Apparently, we in the Korean expat blogosphere are only supposed to be concerned about wrongs done to white-skinned teachers, and poor policy and prosecution when directed at our little coterie. Think of it as reverse xenophobia.

Bonus Photograph:


SuperDrew said...

You know how I feel about the Korean blogosphere, Steve, so I won't comment on that part. However, the Korean Best Toilet...classic!

I'm no Picasso said...

I just had a conversation about this. Actually, two. One with my Korean co-teacher, who's facing some pretty serious issues directly related to this, and one with a younger Korean friend who had no idea it was going on. It all sounds extremely serious, and wide-spread. I hope to God it putters out without ruining too many lives.

Chris in South Korea said...

A thought on the K-blogosphere, from the K-blogosphere (or at least one person from said institution):

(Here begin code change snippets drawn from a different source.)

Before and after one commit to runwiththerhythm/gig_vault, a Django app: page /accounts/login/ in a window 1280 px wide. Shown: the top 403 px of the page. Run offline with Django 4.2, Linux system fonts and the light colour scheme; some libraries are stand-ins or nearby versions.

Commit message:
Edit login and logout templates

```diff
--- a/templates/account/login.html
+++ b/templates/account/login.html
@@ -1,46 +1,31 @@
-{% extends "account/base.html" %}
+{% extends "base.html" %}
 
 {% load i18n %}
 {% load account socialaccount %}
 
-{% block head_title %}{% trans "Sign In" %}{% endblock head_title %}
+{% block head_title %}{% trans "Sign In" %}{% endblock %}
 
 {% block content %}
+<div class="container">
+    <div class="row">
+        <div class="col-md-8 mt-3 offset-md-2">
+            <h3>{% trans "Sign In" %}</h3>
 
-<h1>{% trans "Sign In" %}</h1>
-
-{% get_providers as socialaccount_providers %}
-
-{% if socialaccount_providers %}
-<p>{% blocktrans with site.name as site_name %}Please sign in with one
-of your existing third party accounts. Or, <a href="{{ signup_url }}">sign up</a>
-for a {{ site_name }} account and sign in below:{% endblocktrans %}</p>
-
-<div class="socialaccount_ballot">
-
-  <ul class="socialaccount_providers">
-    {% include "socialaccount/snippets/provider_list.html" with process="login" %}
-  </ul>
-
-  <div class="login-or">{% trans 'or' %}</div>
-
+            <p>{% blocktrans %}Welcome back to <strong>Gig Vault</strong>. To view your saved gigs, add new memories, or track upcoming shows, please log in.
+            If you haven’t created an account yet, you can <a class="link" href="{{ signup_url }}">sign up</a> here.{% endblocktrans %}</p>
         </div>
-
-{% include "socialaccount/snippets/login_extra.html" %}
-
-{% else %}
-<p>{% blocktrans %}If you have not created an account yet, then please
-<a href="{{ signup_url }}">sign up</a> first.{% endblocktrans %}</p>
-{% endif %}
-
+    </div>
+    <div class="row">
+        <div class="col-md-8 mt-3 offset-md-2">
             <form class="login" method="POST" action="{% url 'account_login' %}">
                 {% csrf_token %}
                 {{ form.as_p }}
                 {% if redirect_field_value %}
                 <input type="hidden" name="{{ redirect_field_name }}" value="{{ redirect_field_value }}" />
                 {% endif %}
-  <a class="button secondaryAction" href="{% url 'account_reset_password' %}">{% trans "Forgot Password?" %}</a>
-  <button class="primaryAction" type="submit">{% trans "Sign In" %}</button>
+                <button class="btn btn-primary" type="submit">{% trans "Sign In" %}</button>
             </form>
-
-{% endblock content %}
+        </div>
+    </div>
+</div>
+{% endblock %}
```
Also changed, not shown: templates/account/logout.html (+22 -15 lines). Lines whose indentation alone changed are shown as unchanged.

Perhaps we *are* more concerned with our own kind than others, if for no other reason than no one else seems to be. While it seems premature to call it 'reverse xenophobia', consider what it means to be a blogger in the first place. We get to blog about what we think is important - which more often than not are things and people close to us. That's not to say we don't care about Korean teachers; but then again, they have unions - honest to God UNIONS - that have some power within the Korean political system to protect them. The average foreign English teacher has, um, few if any people or places backing them up against an employer who might try firing them for any tiny reason.

Another thing to consider is whether the K-blogosphere is even the appropriate group of people. For better or worse, we do tend to keep our readers in mind when it comes to what we post about. That's not to say we don't post about something unpopular; rather, we tend to stick to our own fairly tight themes and topics.

Tuttle said...

I see your point, but I disagree. The bloggers I am referring to scour the paps for stories about waygookin being treated "unfairly"--differently from Korean teachers, or Korean teachers treated differently from "us".

I think it is only fair to cover stories where Korean teachers are treated the way "we" complain about. Not to mention it serves the larger cause. If a clod be washed away by the sea, Europe is the less for it as well as if a promontory were, and all that.